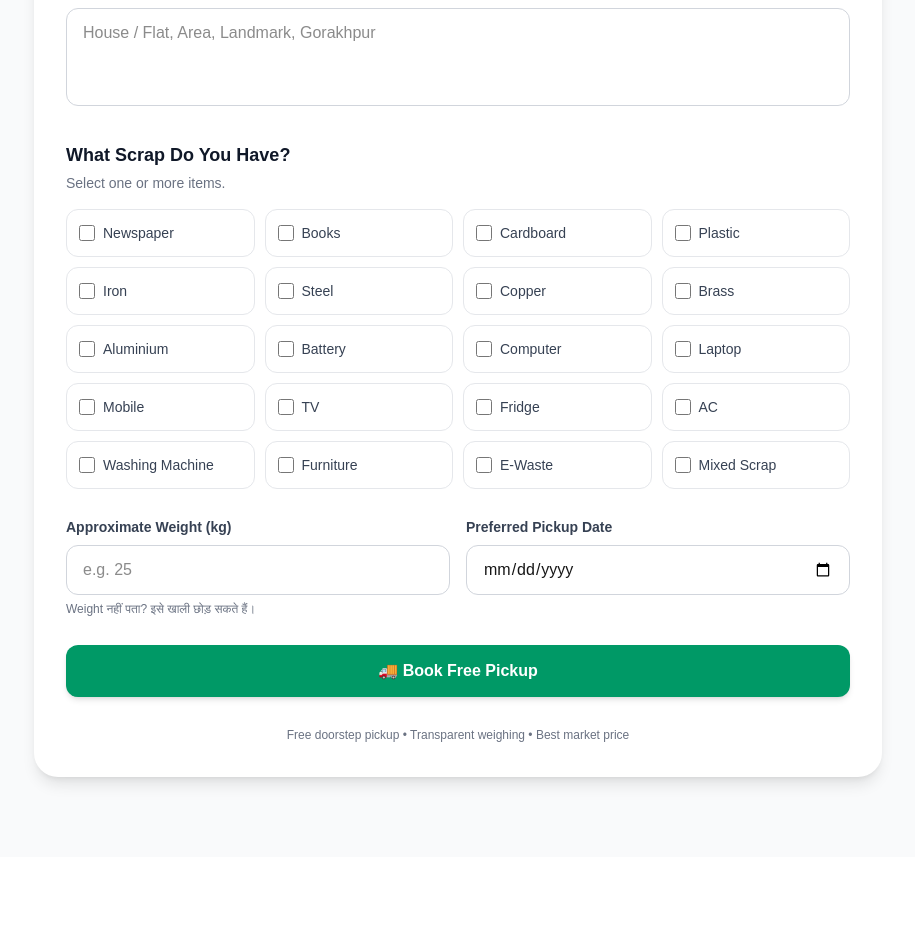
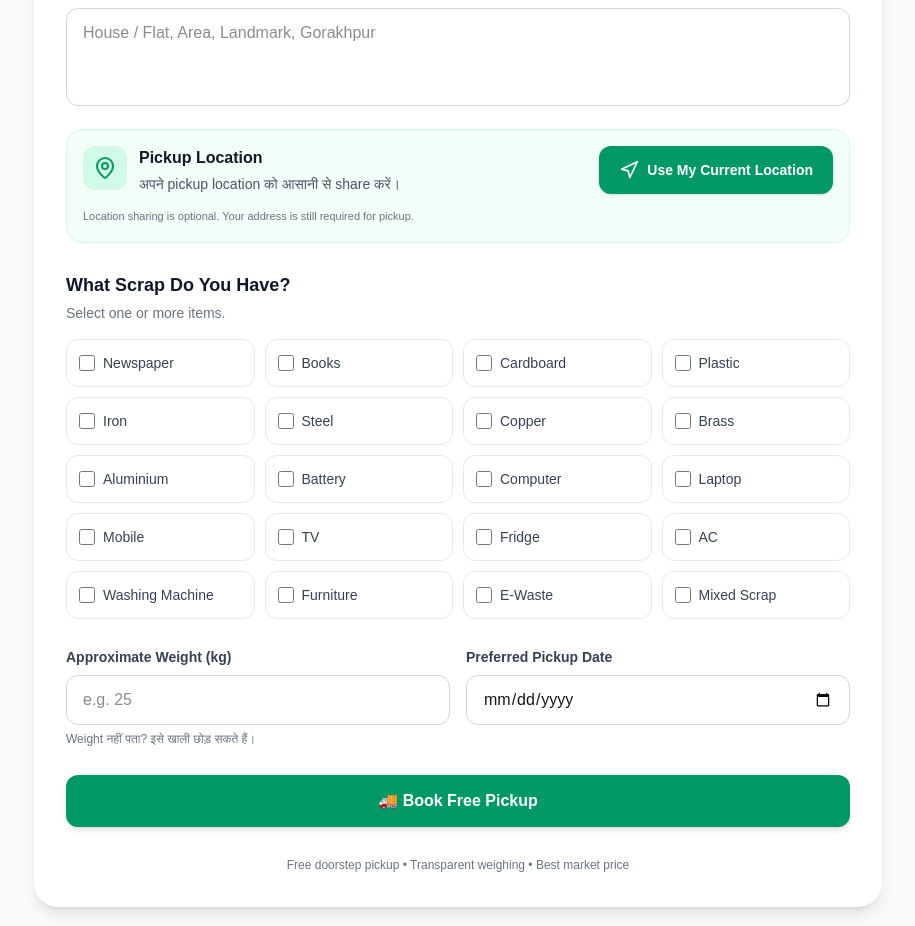
Before and after one commit to kabadibabaofficial/kabadi-baba-website, a Next.js app: page / in a window 1280 px wide. Shown: the part 5126-6052 px from the top of the page, without its empty margins (182-1097 px from the left). Built offline with nearby package versions, Linux system fonts and the light colour scheme; no server answers; the database is empty.

Commit message:
Add pickup location feature

```diff
--- a/components/BookPickup.tsx
+++ b/components/BookPickup.tsx
@@ -2,6 +2,7 @@
 
 import React, { useState } from "react";
 import { supabase } from "../lib/supabase";
+import { MapPin, Navigation } from "lucide-react";
 
 const SCRAP_ITEMS = [
   "Newspaper",
@@ -33,6 +34,13 @@ export default function BookPickup() {
   const [scrap, setScrap] = useState<string[]>([]);
   const [weight, setWeight] = useState("");
   const [pickupDate, setPickupDate] = useState("");
+
+  // Location
+  const [latitude, setLatitude] = useState<number | null>(null);
+  const [longitude, setLongitude] = useState<number | null>(null);
+  const [locationLoading, setLocationLoading] = useState(false);
+  const [locationMessage, setLocationMessage] = useState("");
+
   const [loading, setLoading] = useState(false);
   const [success, setSuccess] = useState("");
   const [errorMessage, setErrorMessage] = useState("");
@@ -44,6 +52,58 @@ export default function BookPickup() {
       prev.includes(item)
         ? prev.filter((i) => i !== item)
         : [...prev, item]
+    );
+  };
+
+  // GET CURRENT LOCATION
+  const handleGetLocation = () => {
+    setLocationMessage("");
+    setErrorMessage("");
+
+    if (!navigator.geolocation) {
+      setLocationMessage("Your browser does not support location.");
+      return;
+    }
+
+    setLocationLoading(true);
+
+    navigator.geolocation.getCurrentPosition(
+      (position) => {
+        const lat = position.coords.latitude;
+        const lng = position.coords.longitude;
+
+        setLatitude(lat);
+        setLongitude(lng);
+
+        setLocationMessage(
+          "✓ Location captured successfully."
+        );
+
+        setLocationLoading(false);
+      },
+      (error) => {
+        console.error("Location error:", error);
+
+        let message =
+          "Unable to get your location. Please allow location permission.";
+
+        if (error.code === error.PERMISSION_DENIED) {
+          message =
+            "Location permission denied. Please allow location access in your browser.";
+        } else if (error.code === error.POSITION_UNAVAILABLE) {
+          message = "Your location is currently unavailable. Please try again.";
+        } else if (error.code === error.TIMEOUT) {
+          message = "Location request timed out. Please try again.";
+        }
+
+        setLocationMessage(message);
+        setLocationLoading(false);
+      },
+      {
+        enableHighAccuracy: true,
+        timeout: 15000,
+        maximumAge: 0,
+      }
     );
   };
 
@@ -99,15 +159,19 @@ export default function BookPickup() {
           scrap_type: scrap.join(", "),
           weight: numericWeight,
           pickup_date: pickupDate || today,
+          latitude,
+          longitude,
           status: "pending",
         },
       ]);
 
       if (error) {
         console.error("Booking error:", error);
+
         setErrorMessage(
           "Unable to submit your pickup request. Please try again."
         );
+
         return;
       }
 
@@ -121,8 +185,12 @@ export default function BookPickup() {
       setScrap([]);
       setWeight("");
       setPickupDate("");
+      setLatitude(null);
+      setLongitude(null);
+      setLocationMessage("");
     } catch (error) {
       console.error("Unexpected booking error:", error);
+
       setErrorMessage(
         "Something went wrong. Please try again."
       );
@@ -158,6 +226,7 @@ export default function BookPickup() {
           onSubmit={handleSubmit}
           className="space-y-7 rounded-3xl bg-white p-5 shadow-lg sm:p-8"
         >
+
           {/* CUSTOMER DETAILS */}
           <div>
             <h3 className="mb-4 text-lg font-bold text-gray-900">
@@ -166,6 +235,7 @@ export default function BookPickup() {
 
             <div className="grid gap-4 sm:grid-cols-2">
 
+              {/* NAME */}
               <div>
                 <label
                   htmlFor="booking-name"
@@ -187,6 +257,7 @@ export default function BookPickup() {
                 />
               </div>
 
+              {/* MOBILE */}
               <div>
                 <label
                   htmlFor="booking-mobile"
@@ -214,6 +285,7 @@ export default function BookPickup() {
                 />
               </div>
 
+              {/* ADDRESS */}
               <div className="sm:col-span-2">
                 <label
                   htmlFor="booking-address"
@@ -233,6 +305,73 @@ export default function BookPickup() {
                   className="w-full resize-none rounded-xl border border-gray-300 px-4 py-3 outline-none transition focus:border-emerald-500 focus:ring-2 focus:ring-emerald-100 disabled:bg-gray-100"
                 />
               </div>
+
+              {/* LOCATION */}
+              <div className="sm:col-span-2">
+                <div className="rounded-2xl border border-emerald-100 bg-emerald-50/60 p-4">
+
+                  <div className="flex flex-col gap-3 sm:flex-row sm:items-center sm:justify-between">
+
+                    <div className="flex items-start gap-3">
+                      <div className="flex h-11 w-11 shrink-0 items-center justify-center rounded-xl bg-emerald-100">
+                        <MapPin className="h-6 w-6 text-emerald-600" />
+                      </div>
+
+                      <div>
+                        <h4 className="font-bold text-gray-900">
+                          Pickup Location
+                        </h4>
+
+                        <p className="mt-1 text-xs leading-5 text-gray-600 sm:text-sm">
+                          अपने pickup location को आसानी से share करें।
+                        </p>
+                      </div>
+                    </div>
+
+                    <button
+                      type="button"
+                      onClick={handleGetLocation}
+                      disabled={loading || locationLoading}
+                      className="inline-flex min-h-[48px] items-center justify-center gap-2 rounded-xl bg-emerald-600 px-5 py-3 text-sm font-bold text-white shadow-sm transition hover:bg-emerald-700 disabled:cursor-not-allowed disabled:opacity-60"
+                    >
+                      <Navigation className="h-5 w-5" />
+
+                      {locationLoading
+                        ? "Getting Location..."
+                        : "Use My Current Location"}
+                    </button>
+
+                  </div>
+
+                  {locationMessage && (
+                    <div
+                      className={`mt-3 rounded-xl px-3 py-2 text-xs font-medium sm:text-sm ${
+                        latitude !== null && longitude !== null
+                          ? "bg-emerald-100 text-emerald-800"
+                          : "bg-amber-100 text-amber-800"
+                      }`}
+                    >
+                      {locationMessage}
+                    </div>
+                  )}
+
+                  {latitude !== null && longitude !== null && (
+                    <div className="mt-3 rounded-xl bg-white p-3 text-xs text-gray-600">
+                      <span className="font-semibold text-gray-800">
+                        Location captured:
+                      </span>{" "}
+                      {latitude.toFixed(6)}, {longitude.toFixed(6)}
+                    </div>
+                  )}
+
+                  <p className="mt-3 text-[11px] leading-5 text-gray-500">
+                    Location sharing is optional. Your address is still required
+                    for pickup.
+                  </p>
+
+                </div>
+              </div>
+
             </div>
           </div>
 
@@ -323,6 +462,7 @@ export default function BookPickup() {
                 className="min-h-[50px] w-full rounded-xl border border-gray-300 px-4 py-3 outline-none transition focus:border-emerald-500 focus:ring-2 focus:ring-emerald-100 disabled:bg-gray-100"
               />
             </div>
+
           </div>
 
           {/* ERROR */}
@@ -357,6 +497,7 @@ export default function BookPickup() {
           <p className="text-center text-xs leading-5 text-gray-500">
             Free doorstep pickup • Transparent weighing • Best market price
           </p>
+
         </form>
       </div>
     </section>
```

* * * * * * *

Exercise
Apply a filter for "function" to the data above, then copy each line that matches.

Answer to the problem
@@ -33,6 +34,13 @@ export default function BookPickup() {
@@ -44,6 +52,58 @@ export default function BookPickup() {
@@ -99,15 +159,19 @@ export default function BookPickup() {
@@ -121,8 +185,12 @@ export default function BookPickup() {
@@ -158,6 +226,7 @@ export default function BookPickup() {
@@ -166,6 +235,7 @@ export default function BookPickup() {
@@ -187,6 +257,7 @@ export default function BookPickup() {
@@ -214,6 +285,7 @@ export default function BookPickup() {
@@ -233,6 +305,73 @@ export default function BookPickup() {
@@ -323,6 +462,7 @@ export default function BookPickup() {
@@ -357,6 +497,7 @@ export default function BookPickup() {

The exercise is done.